- **WHAT THE TASK REQUIRES**:
Copy out all of the lines below exactly; the pictures do not belong in the copy.

- **Web document revisions**:

※ ※ ※

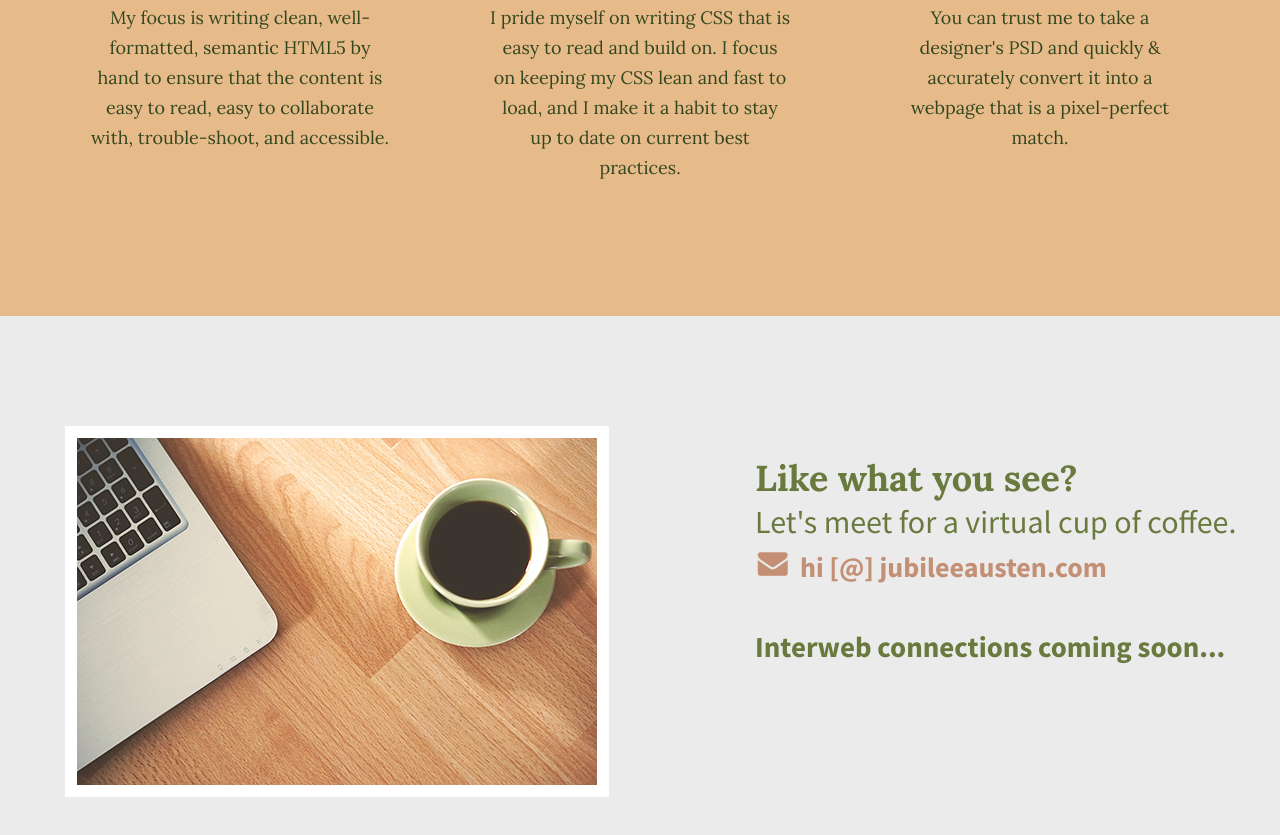
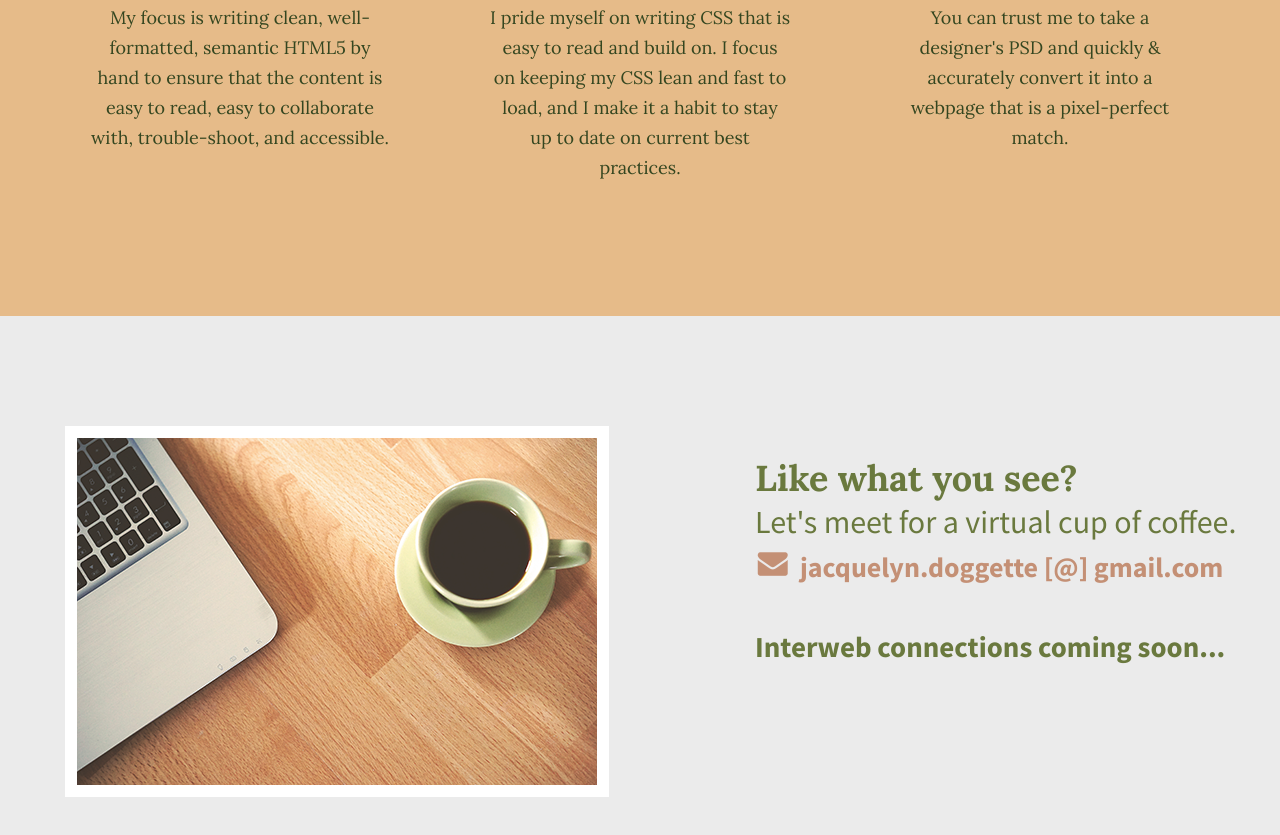
Before and after one commit to Jacquelyn-D/jd-codes, a plain HTML site: page index.html in a window 1280 px wide. Shown: the part 1661-2496 px from the top of the page. Drawn offline with Linux system fonts and the light colour scheme.

Commit message:
Updated to real email address

```diff
--- a/index.html
+++ b/index.html
@@ -89,8 +89,8 @@
                 <div class="half-width">
                     <h2>Like what you see?</h2>
                     <h3 id="email-header">Let's meet for a virtual cup of coffee.</h3>
-                    <a href="mailto:hi@jubileeausten.com"><img src="img/envelope.png" id="envelope"
-                            alt="envelope icon" />hi [@] jubileeausten.com</a>
+                    <a href="mailto:jacquelyn.doggette@gmail.com"><img src="img/envelope.png" id="envelope"
+                            alt="envelope icon" />jacquelyn.doggette [@] gmail.com</a>
                     <h3 id="socialmedia-header">Interweb connections coming soon...</h3>
                 </div>
             </div>
```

※ ※ ※

- **RESULT**:
Before and after one commit to Jacquelyn-D/jd-codes, a plain HTML site: page index.html in a window 1280 px wide. Shown: the part 1661-2496 px from the top of the page. Drawn offline with Linux system fonts and the light colour scheme.

Commit message:
Updated to real email address

```diff
--- a/index.html
+++ b/index.html
@@ -89,8 +89,8 @@
                 <div class="half-width">
                     <h2>Like what you see?</h2>
                     <h3 id="email-header">Let's meet for a virtual cup of coffee.</h3>
-                    <a href="mailto:hi@jubileeausten.com"><img src="img/envelope.png" id="envelope"
-                            alt="envelope icon" />hi [@] jubileeausten.com</a>
+                    <a href="mailto:jacquelyn.doggette@gmail.com"><img src="img/envelope.png" id="envelope"
+                            alt="envelope icon" />jacquelyn.doggette [@] gmail.com</a>
                     <h3 id="socialmedia-header">Interweb connections coming soon...</h3>
                 </div>
             </div>
```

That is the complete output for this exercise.